July 2, 2022
  • July 2, 2022

Scams target military families around Memorial Day

By on March 11, 2021 0

Through Gitte Laasby with Sentinel magazine

For most people, Remembrance Day is a time to honor those who serve and to commemorate those who died in the war. But it has also become a key opportunity for scammers to target those who serve or have served their nation, especially senior veterans, warns the Wisconsin Better Business Bureau.

Among the scams targeting members of the service and veterans:

  • High prices of military loans: Loan ads that promise a guarantee, immediate approval, or no credit check often contain hidden fees and very high interest rates. “Remember that legitimate lenders will never guarantee a loan before applying, and loans that require an upfront payment are likely a scam,” said the BBB.
  • Veteran’s Allowance Redemption Plans: Offer a cash payment in exchange for future benefits or disability pension payments to a veteran. The amount of cash is only around 30% to 40% of what a veteran is entitled to. Redemption plans can be structured in several different ways, so do research carefully before signing anything, says BBB.
  • Fake Properties for Rent: Stolen photos of legal rental properties are used in ads promising military discounts and other incentives. Service members will need to pay a bank transfer fee for security or key to the property. After all, they won’t get anything, says BBB.
  • Fake jury summons: A scammer calls, claiming to work for the local judicial system, and states that a member of the service has not appeared on the jury and now has an arrest warrant. When the victim says they never got a summons, the caller will ask for a credit card number or social security number to clear up the matter.
  • Misleading car sales: Websites that publish classified ads sometimes offer false discounts to military personnel or claim to come from soldiers who need to sell their vehicle quickly because they have been deployed. Prepayments will be required by bank transfer otherwise the vehicle will have problems after purchase.
  • Expensive life insurance policies Military members are often the target of aggressive sales offers that offer unnecessary, expensive life insurance policies. Attorneys may make false statements about the benefits this policy offers.

BBB encourages consumers to do their research and obtain as much information as possible about the company or charity before paying. You can check out the company’s BBB business review or charity report.

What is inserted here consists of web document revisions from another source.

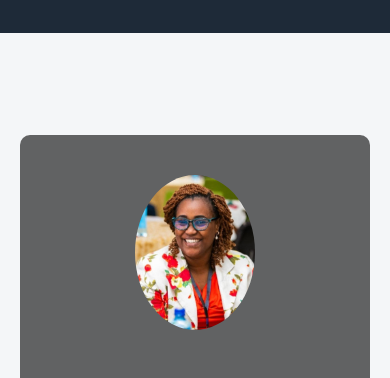
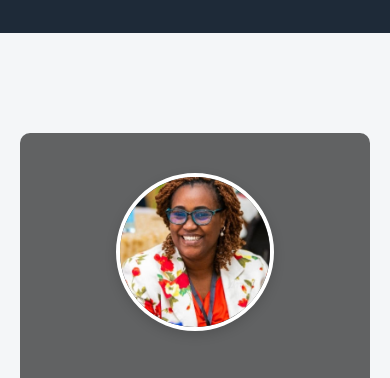
Before and after one commit to Petereseu/Ann-Kasina-Portfolio, a plain HTML site: page index.html in a window 390 px wide. Shown: the part 201-579 px from the top of the page. Drawn offline with nearby package versions, Linux system fonts and the light colour scheme.

Commit message:
Update style.css

```diff
--- a/style.css
+++ b/style.css
@@ -49,8 +49,12 @@ border-radius:10px;
 }
 
 .profile{
-width:120px;
+width:180px;
+height:180px;
 border-radius:50%;
+object-fit:cover;
+border:4px solid #ffffff;
+box-shadow:0 4px 12px rgba(0,0,0,0.15);
 margin-bottom:20px;
 }
 
@@ -233,7 +237,8 @@ font-size:1.8rem;
 }
 
 .profile{
-width:120px;
+width:150px;
+height:150px;
 }
 
 .service-container{
@@ -256,3 +261,7 @@ border-radius:30px;
 text-decoration:none;
 font-weight:600;
 }
+.profile:hover{
+transform:scale(1.05);
+transition:0.3s;
+}
```
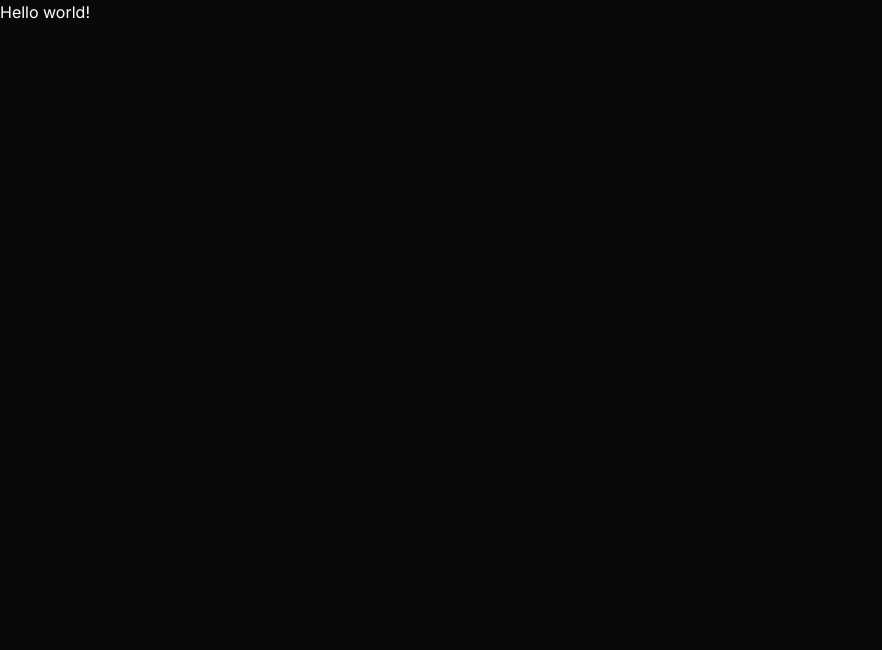
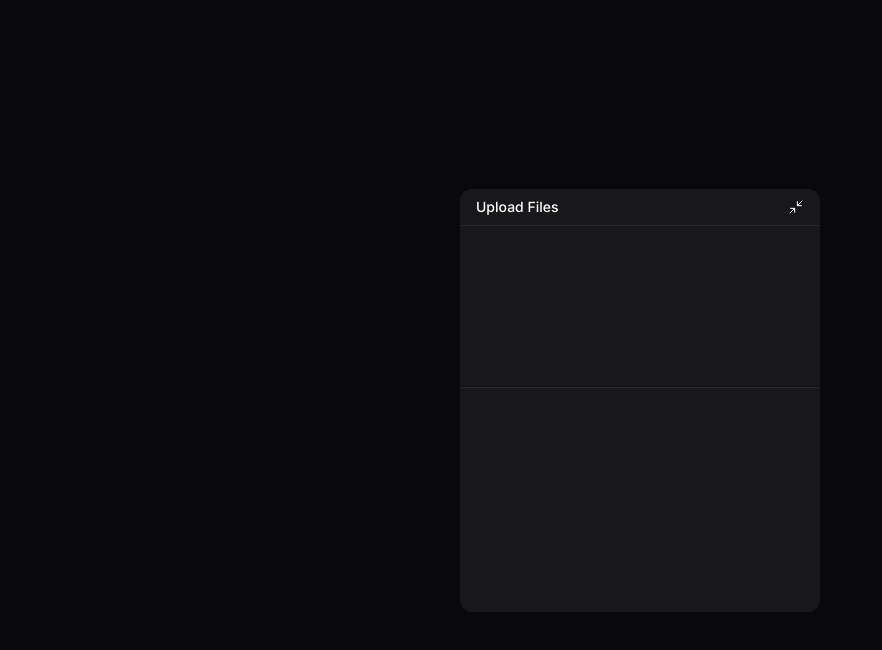
Before and after one commit to MatheusSPereira/ftr-rocketseat-upload-web, a React (Vite) app in the folder upload-web/: page / in a window 1280 px wide. Shown: the top 650 px of the page, without its empty margins (0-882 px from the left). Built offline with nearby package versions, Linux system fonts and the light colour scheme.

Commit message:
Estrutura do Widget

```diff
--- a/upload-web/package.json
+++ b/upload-web/package.json
@@ -11,6 +11,7 @@
   },
   "dependencies": {
     "@tailwindcss/vite": "^4.2.2",
+    "lucide-react": "^1.7.0",
     "react": "^19.2.4",
     "react-dom": "^19.2.4",
     "tailwindcss": "^4.2.2"
--- a/upload-web/src/app.tsx
+++ b/upload-web/src/app.tsx
@@ -1,7 +1,9 @@
+import { UploadWidget } from "./components/upload-widget";
+
 export function App() {
   return (
-    <h1>
-      Hello world!
-    </h1>
+    <main className="h-dvh flex flex-col items-center justify-center p-10">
+      <UploadWidget />
+    </main>
   )
 }
--- /dev/null
+++ b/upload-web/src/components/upload-widget-dropzone.tsx
@@ -0,0 +1,5 @@
+export function UploadWidgetDropzone() {
+    return (
+        <div className="px-3 h-32"></div>
+    )
+}
--- /dev/null
+++ b/upload-web/src/components/upload-widget-header.tsx
@@ -0,0 +1,12 @@
+import { Minimize2 } from "lucide-react";
+
+export function UploadWidgetHeader() {
+    return (
+        <div className="w-full p-4 py-2 bg-white/2 border-zinc-800 border-b flex items-center justify-between">
+            <span className="text-sm font-medium">Upload Files</span>
+            <button>
+                <Minimize2 strokeWidth={1.5} className="size-4" />
+            </button>
+        </div>
+    )
+}
--- /dev/null
+++ b/upload-web/src/components/upload-widget-upload-list.tsx
@@ -0,0 +1,5 @@
+export function UploadWidgetUploadList() {
+    return (
+        <div className="px-3 h-48"></div>
+    )
+}
--- /dev/null
+++ b/upload-web/src/components/upload-widget.tsx
@@ -0,0 +1,17 @@
+import { UploadWidgetDropzone } from "./upload-widget-dropzone";
+import { UploadWidgetHeader } from "./upload-widget-header";
+import { UploadWidgetUploadList } from "./upload-widget-upload-list";
+
+export function UploadWidget() {
+    return (
+        <div className="bg-zinc-900 w-full overflow-hidden max-w-90 rounded-xl shadow-shape">
+            <UploadWidgetHeader />
+
+            <div className="flex flex-col gap-4 py-4">
+                <UploadWidgetDropzone />
+                <div className="h-px bg-zinc-800 border-t border-black/50 box-content" />
+                <UploadWidgetUploadList />
+            </div>
+        </div>
+    )
+}
--- a/upload-web/src/index.css
+++ b/upload-web/src/index.css
@@ -2,4 +2,9 @@
 
 @theme {
   --default-font-family: "Inter", ui-sans-serif, system-ui, sans-serif;
+
+  --shadow-shape: '0px 8px 8px rgba(0, 0, 0, 0.1), 0px 4px 4px rgba(0, 0, 0, 0.1), 0px 2px 2px rgba(0, 0, 0, 0.1), 0px 0px 0px 1px rgba(0, 0, 0, 0.1), inset 0px 0px 0px 1px rgba(255, 255, 255, 0.03), inset 0px 1px 0px rgba(255, 255, 255, 0.03)';
+  --shadow-shape-content: '0px 0px 0px 1px rgba(0, 0, 0, 0.25), inset 0px 1px 0px rgba(255, 255, 255, 0.02), inset 0px 0px 0px 1px rgba(255, 255, 255, 0.02)';
+
+  --opacity-2: 0.02;
 }
```
Also changed, not shown: 1 other file (tests, documents, lock files or other folders).
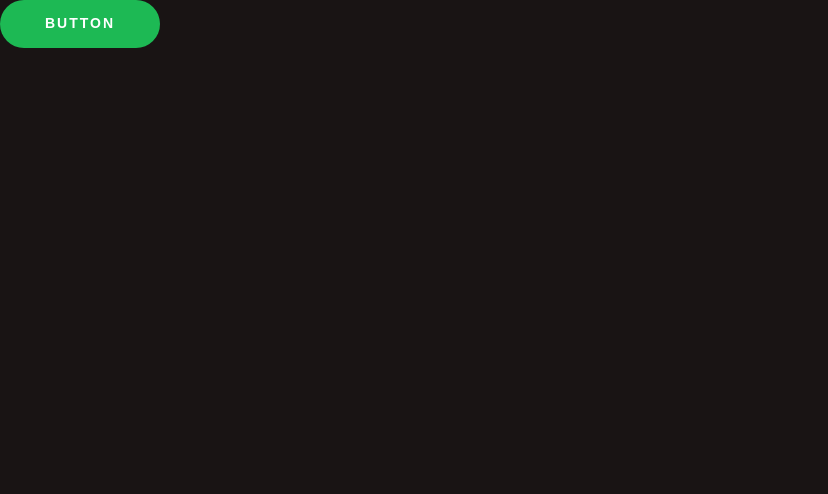
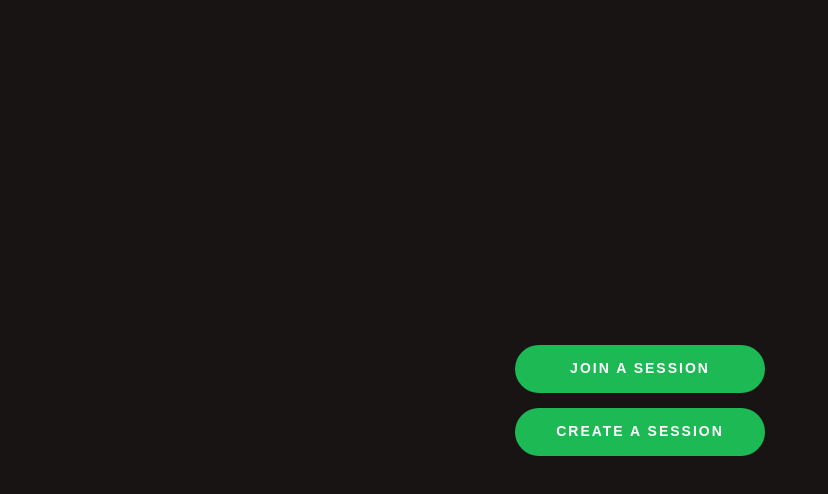
Before and after one commit to DavidShefcik/spotify-queue, a React (Vite) app in the folder frontend/: page / in a window 1280 px wide. Shown: the top 494 px of the page, without its empty margins (0-828 px from the left). Built offline with nearby package versions, Linux system fonts and the light colour scheme.

Commit message:
Frontend home and 404 pages

```diff
--- a/frontend/src/layout/Navigation.tsx
+++ b/frontend/src/layout/Navigation.tsx
@@ -2,6 +2,8 @@ import { BrowserRouter, Routes, Route } from "react-router-dom";
 
 import LoginPage from "~/pages/Login";
 import HomePage from "~/pages/Home";
+import JoinPage from "~/pages/Join";
+import CreatePage from "~/pages/Create";
 import NotFoundPage from "~/pages/NotFound";
 
 export default function Navigation() {
@@ -10,6 +12,8 @@ export default function Navigation() {
       <Routes>
         <Route path="/" element={<HomePage />} />
         <Route path="/login" element={<LoginPage />} />
+        <Route path="/join" element={<JoinPage />} />
+        <Route path="/create" element={<CreatePage />} />
         <Route path="*" element={<NotFoundPage />} />
       </Routes>
     </BrowserRouter>
--- /dev/null
+++ b/frontend/src/pages/Create.tsx
@@ -0,0 +1,9 @@
+import Page from "~/components/Page";
+
+export default function CreatePage() {
+  return (
+    <Page title="Create">
+      <p>Create page</p>
+    </Page>
+  );
+}
--- a/frontend/src/pages/Home.tsx
+++ b/frontend/src/pages/Home.tsx
@@ -1,10 +1,35 @@
+import { useNavigate } from "react-router-dom";
+import { css, StyleSheet } from "aphrodite";
+
 import Page from "~/components/Page";
+import Centered, { CENTERED } from "~/components/Centered";
 import SpotifyButton from "~/components/SpotifyButton";
 
 export default function HomePage() {
+  const navigation = useNavigate();
+
   return (
     <Page title="Welcome" indexed>
-      <SpotifyButton text="Button" onClick={() => console.log("Click")} />
+      <Centered centered={CENTERED.BOTH}>
+        <SpotifyButton
+          text="Join a Session"
+          width="250px"
+          onClick={() => navigation("/join")}
+        />
+        <div className={css(styles.marginTop)}>
+          <SpotifyButton
+            text="Create a Session"
+            width="250px"
+            onClick={() => navigation("/create")}
+          />
+        </div>
+      </Centered>
     </Page>
   );
 }
+
+const styles = StyleSheet.create({
+  marginTop: {
+    marginTop: "15px",
+  },
+});
--- /dev/null
+++ b/frontend/src/pages/Join.tsx
@@ -0,0 +1,9 @@
+import Page from "~/components/Page";
+
+export default function JoinPage() {
+  return (
+    <Page title="Join">
+      <p>Join page</p>
+    </Page>
+  );
+}
--- a/frontend/src/pages/NotFound.tsx
+++ b/frontend/src/pages/NotFound.tsx
@@ -1,7 +1,25 @@
+import { useNavigate } from "react-router-dom";
+import { css, StyleSheet } from "aphrodite";
+
+import Centered, { CENTERED } from "~/components/Centered";
+import SpotifyButton from "~/components/SpotifyButton";
+
 export default function NotFoundPage() {
+  const navigate = useNavigate();
+
   return (
-    <div>
-      <p>Not found page</p>
-    </div>
+    <Centered centered={CENTERED.BOTH}>
+      <h1 className={css(styles.title)}>404!</h1>
+      <SpotifyButton
+        text="Go Back"
+        onClick={() => navigate("/", { replace: true })}
+      />
+    </Centered>
   );
 }
+
+const styles = StyleSheet.create({
+  title: {
+    marginBottom: "30px",
+  },
+});
```
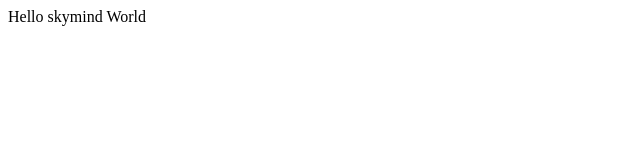
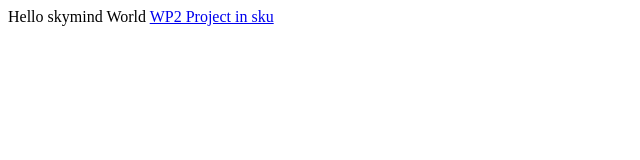
Before and after one commit to skymind0614/dev, a plain HTML site: page index.html in a window 1280 px wide. Shown: the whole page, without its empty margins (0-640 px from the left). Drawn offline with Linux system fonts and the light colour scheme.

Commit message:
Update index.html

```diff
--- a/index.html
+++ b/index.html
@@ -1 +1,3 @@
 Hello skymind World
+
+<a href="https://skymind0614.github.io/sku-wp2/main.html">WP2 Project in sku</a>
```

Don’t give money to anyone you don’t know. Money sent via wire transfer is virtually impossible to trace. Pay with your credit card whenever possible to easily dispute charges.

After implementation, include an “active business alert” in your credit reports. Doing so will minimize the risk of identity theft as creditors and companies cannot issue or grant credit until they have verified their identity.

Military line BBB, the military arm of the Better Business Bureau, offers free resources such as financial information, access to BBB services and fraud alerts, and complaints and dispute resolution to all U.S. military branches.

About Gitte Laasby

Gitte Laasby is a Public Investigator for the Milwaukee Journal Sentinel. He studies government and consumer affairs.